In the first of its kind, a Canadian study is looking at whether adverse events before birth and in infancy up to two years of age could be biologically embedded into the molecules and genes of the children who may go on to develop a mental illness as an adult – and more importantly, whether it can be prevented.
A synopsis of the ongoing Healthy Foundations Study: A Randomized Controlled Trial To Evaluate Biological Embedding of Early-Life Experience was published in The BMJ in December 2017.
“Findings illustrate that prenatal exposure to maternal stress, postnatal adversity and non-optimal caregiving may exert programming influences reflected in the child’s capabilities to regulate stress and may impact inflammation and DNA,” notes the study.
Exposure to adverse early life experiences such as prenatal stress, poverty, maltreatment, bullying, low-quality care and maternal distress results in increased proinflammatory cytokines. “There is emerging evidence that psychological interventions may have the potential to influence inflammatory markers,” notes the study. A study just published in the American Journal of Obstetrics and Gynecology in January 2018 shows that higher levels of cerebrospinal fluid inflammatory cytokines results in increased odds of a woman developing perinatal depression.
And then there’s the question of genetics and epigenetics – effects on genes that can be passed down to future generations. Researchers are also looking at this question and whether an intervention program can prevent this from happening.
“Emerging evidence suggests that early-life experiences may cause epigenetic modifications of the genome which influence the development of mental and physical health throughout the lifespan,” notes the study, including antenatal depression.
Researchers believe it’s essential to try and prevent long-term negative mental health effects in children earlier rather than later because brain plasticity decreases over time. Researchers believe that “a greater understanding of the biology of early adversity and the potential to mitigate detrimental effects will provide a powerful framework with which to inform basic and applied research, practice and policy.”
Researchers began by recruiting 400 pregnant women from British Columbia who were less than 28 weeks gestation in 2013. Researchers used hair samples from the women to measure physiological stress first at the beginning of the study and then again at two months postpartum. Saliva samples of their infants were collected at two and 24 months to analyze stress and immune function, specifically the effect on the hypothalamic-pituitary-adrenal (HPA) axis.
The HPA axis is located in the brain and is what helps us respond to stress. Studies have shown how prenatal stress has resulted in HPA dysregulation in children. However, studies have also shown how interventions can have a “positive impact on HPA axis functioning in children exposed to adverse experiences including foster care children, adopted institutionalised children, maltreated children, children at risk for antisocial behaviour problems, parentally bereaved children and infants whose mothers were at risk for antenatal depression.”
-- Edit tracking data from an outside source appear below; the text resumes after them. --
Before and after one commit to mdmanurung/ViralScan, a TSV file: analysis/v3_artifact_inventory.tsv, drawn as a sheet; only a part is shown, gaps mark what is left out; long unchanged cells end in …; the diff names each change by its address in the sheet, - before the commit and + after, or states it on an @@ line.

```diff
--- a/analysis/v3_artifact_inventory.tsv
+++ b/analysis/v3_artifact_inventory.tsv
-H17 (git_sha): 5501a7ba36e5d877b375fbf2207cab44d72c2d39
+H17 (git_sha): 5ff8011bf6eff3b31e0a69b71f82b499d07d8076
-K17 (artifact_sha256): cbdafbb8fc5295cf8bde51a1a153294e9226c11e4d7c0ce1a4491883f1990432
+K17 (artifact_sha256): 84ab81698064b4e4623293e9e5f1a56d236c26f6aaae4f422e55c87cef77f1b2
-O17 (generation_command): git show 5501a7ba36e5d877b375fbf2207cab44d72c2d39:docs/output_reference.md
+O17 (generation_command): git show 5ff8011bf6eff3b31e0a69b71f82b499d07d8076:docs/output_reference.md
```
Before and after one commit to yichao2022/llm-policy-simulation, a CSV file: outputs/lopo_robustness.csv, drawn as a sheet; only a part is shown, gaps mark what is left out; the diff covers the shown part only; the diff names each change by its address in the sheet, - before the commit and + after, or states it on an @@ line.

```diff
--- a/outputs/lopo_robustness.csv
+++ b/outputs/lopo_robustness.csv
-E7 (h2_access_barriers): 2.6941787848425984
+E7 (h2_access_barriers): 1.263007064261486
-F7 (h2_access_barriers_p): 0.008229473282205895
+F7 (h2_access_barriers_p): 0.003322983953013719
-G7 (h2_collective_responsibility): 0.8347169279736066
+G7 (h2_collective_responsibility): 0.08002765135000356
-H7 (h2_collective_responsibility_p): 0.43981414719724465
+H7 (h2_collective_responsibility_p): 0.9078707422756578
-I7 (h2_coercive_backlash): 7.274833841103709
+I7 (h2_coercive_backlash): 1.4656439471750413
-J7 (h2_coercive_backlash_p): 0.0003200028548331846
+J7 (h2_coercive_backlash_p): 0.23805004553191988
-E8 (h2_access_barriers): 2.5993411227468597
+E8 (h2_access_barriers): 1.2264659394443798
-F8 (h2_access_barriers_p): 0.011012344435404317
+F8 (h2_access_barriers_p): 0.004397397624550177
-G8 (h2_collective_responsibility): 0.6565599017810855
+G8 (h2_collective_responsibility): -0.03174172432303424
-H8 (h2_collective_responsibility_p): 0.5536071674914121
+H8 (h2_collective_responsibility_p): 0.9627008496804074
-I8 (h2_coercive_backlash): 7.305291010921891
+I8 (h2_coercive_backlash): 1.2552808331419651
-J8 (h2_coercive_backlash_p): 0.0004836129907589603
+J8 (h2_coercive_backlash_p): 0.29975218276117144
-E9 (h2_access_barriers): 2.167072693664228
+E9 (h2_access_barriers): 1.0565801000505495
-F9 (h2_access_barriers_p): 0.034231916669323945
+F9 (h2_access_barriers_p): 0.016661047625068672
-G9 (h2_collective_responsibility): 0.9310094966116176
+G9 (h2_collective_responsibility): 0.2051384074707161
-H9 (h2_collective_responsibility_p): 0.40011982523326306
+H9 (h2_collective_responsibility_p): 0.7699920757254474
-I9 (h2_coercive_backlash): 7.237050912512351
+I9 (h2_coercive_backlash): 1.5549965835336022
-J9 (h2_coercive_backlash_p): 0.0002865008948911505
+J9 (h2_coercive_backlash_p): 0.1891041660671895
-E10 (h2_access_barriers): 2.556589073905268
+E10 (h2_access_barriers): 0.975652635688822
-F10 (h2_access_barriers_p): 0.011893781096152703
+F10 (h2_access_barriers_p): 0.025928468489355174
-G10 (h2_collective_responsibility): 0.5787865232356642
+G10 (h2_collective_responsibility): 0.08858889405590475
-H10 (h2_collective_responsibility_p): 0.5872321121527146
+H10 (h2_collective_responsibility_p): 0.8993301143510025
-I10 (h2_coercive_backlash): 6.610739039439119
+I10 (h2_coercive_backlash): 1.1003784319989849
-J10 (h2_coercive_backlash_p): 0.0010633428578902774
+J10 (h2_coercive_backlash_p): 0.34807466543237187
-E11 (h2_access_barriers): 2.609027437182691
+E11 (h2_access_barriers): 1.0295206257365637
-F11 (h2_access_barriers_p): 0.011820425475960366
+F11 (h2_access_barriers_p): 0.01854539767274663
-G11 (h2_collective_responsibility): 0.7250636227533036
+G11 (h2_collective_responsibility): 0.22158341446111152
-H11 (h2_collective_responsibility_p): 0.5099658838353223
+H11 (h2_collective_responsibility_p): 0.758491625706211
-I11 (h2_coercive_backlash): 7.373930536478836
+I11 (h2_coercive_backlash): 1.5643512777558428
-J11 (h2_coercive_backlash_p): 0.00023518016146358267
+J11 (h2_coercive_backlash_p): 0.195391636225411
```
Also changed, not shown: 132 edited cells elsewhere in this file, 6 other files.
Previous studies have shown that adverse early experiences can have detrimental effects on adulthood and future generations. Studies of animals as well as humans also show how the nervous system and immune system are altered and the resulting negative effects on brain function which are hard to reverse over time. Researchers in the current study wonder whether these experiences might be biologically embedded and whether a preventative program in pregnancy and postpartum could reverse biological embedding.
The program researchers are using in their study is the home visitation, evidence-based, Nurse-Family Partnership (NFP) program. The program was created to help low-income, first-time mothers under the age of 24 which represents about 5% of live births annually in Canada. Women in this category have been shown to experience higher levels of intimate partner violence, smoking and street drug use, and poor prenatal care with negative mental health effects resulting in their children.
“Children born to these young mothers are at an increased risk for cognitive difficulties, impairment in educational and social outcomes, including school adjustment problems, and poorer physical and mental health outcomes,” the study notes.
Researchers are now in the process of analyzing the data. They believe that if the NFP proves successful at positively impacting children at a biological level, there’s a “greater likelihood of future health” and at convincing policymakers of the “influence of early developmental processes.”
(Jan. 2018), American Journal of Obstetrics and Gynecology, 50: Biomarkers of inflammation in perinatal depression, http://www.ajog.org/article/S0002-9378(17)31699-X/fulltext
(Dec. 2017), The BJM, The Healthy Foundations Study: A Randomized Controlled Trial To Evaluate Biological Embedding of Early-Life Experience, https://www.ncbi.nlm.nih.gov/pubmed/29374668
Patricia Tomasi is a mom, maternal mental health advocate, journalist, and speaker. She writes regularly for the Huffington Post Canada, focusing primarily on maternal mental health after suffering from severe postpartum anxiety twice. You can find her Huffington Post biography here. Patricia is also a Patient Expert Advisor for the North American-based, Maternal Mental Health Research Collective and is the founder of the online peer support group - Facebook Postpartum Depression & Anxiety Support Group - with over 1500 members worldwide. Blog: www.patriciatomasiblog.wordpress.com